“I try to distract myself from being too much in my head,” she said.
It’s a big day, not just on a professional level, but also on a personal level. This week also marks the fourth anniversary of her first hormone treatment.
“I knew I wanted to make the transition to high school,” she said, adding that was when she discovered what she “wanted in life.”
She’s shooting a campaign for a new clothing line by Hotbox, a Southern California-based cannabis company that’s now launching a streetwear line.
Just a few years ago, Wolfe would have been considered a novelty on a shoot like this. But today, she’s just another model. And at first glance, it fits perfectly.
“It’s nice to have people glaring at you,” she laughed. “I like it, to be completely honest. I think it’s fun.”

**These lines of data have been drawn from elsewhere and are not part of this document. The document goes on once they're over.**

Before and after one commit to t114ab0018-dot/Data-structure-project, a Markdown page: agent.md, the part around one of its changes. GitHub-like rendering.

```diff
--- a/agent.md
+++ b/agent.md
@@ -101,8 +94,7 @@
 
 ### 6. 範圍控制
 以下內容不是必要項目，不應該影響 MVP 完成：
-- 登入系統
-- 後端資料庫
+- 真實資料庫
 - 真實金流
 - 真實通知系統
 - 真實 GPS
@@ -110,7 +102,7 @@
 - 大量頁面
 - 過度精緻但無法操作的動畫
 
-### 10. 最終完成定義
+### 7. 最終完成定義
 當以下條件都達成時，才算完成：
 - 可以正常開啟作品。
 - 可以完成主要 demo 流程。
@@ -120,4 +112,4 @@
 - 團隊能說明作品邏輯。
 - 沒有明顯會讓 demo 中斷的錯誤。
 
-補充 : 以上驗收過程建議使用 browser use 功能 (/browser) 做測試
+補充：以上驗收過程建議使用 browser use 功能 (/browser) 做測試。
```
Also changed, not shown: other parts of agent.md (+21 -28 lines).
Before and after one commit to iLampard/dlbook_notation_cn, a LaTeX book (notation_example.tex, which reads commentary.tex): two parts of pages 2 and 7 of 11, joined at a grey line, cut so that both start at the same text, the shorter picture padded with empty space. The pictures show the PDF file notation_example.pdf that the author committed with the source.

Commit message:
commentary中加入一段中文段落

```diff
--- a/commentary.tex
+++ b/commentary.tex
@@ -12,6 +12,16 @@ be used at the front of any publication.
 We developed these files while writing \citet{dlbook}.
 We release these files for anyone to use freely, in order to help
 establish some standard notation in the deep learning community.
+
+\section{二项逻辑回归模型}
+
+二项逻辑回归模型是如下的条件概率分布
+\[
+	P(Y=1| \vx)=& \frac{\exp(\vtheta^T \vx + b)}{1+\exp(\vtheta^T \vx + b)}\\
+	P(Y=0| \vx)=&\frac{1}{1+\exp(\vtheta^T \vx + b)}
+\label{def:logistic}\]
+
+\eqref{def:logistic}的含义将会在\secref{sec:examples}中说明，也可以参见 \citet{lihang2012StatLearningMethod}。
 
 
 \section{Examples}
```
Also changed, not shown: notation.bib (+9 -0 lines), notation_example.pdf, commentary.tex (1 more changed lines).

Transgender visibility in the fashion world has slowly increased in recent years, with more trans and non-binary models both on and off the catwalk. Earlier this year, Brazilian model Valentina Sampaio made history by becoming the first transgender woman to star in the Sports Illustrated swimwear edition.
“It definitely gives me hope,” Wolfe said. See transgender models in Sports Illustratedshe added, “breaks the stereotype that trans is not sexy or that trans is undesirable.”
Not only is this desirable, but these days it can be an asset as designers and brands seek to capitalize on a larger and more diverse customer base.
Casey Reinholtz is the COO of Hotbox’s parent company, American Made. When choosing the models, diversity was at the top of the list.
“I Googled modeling agencies out of Los Angeles and started breaking them down not only were they transgender-friendly, were they LGBTQ-friendly, but was there a sense of fashion couture, street art behind it all,” he said.
He ended up going with Slay, which bills itself as “the world’s first all-trans modeling agency.” Its owner, Cece Asuncion, says companies should hire transgender models simply because it’s the right thing to do.
“If a model can adjust clothes and walk, if he can talk, who cares how he was born?” He asked.
He said that while the fashion industry is moving in the right direction, there is still a long way to go when it comes to trans representation. Trans models, he said, still earn half as much as their cisgender counterparts.
“I see the bills,” he said. “I know what they get paid.”
But today he celebrates a big victory. After hair and makeup, Wolfe, her client, is ready for her big moment.
She is nervous, but confident. With each click of the shutter, she changes her pose. She looks just like any other model on set. And that’s exactly the point.
As filming draws to a close, Wolfe begins to calm down. It’s been a long, eventful day, one she hopes will be the first of many.
“Overall so far today has been a 10 out of 10,” she said.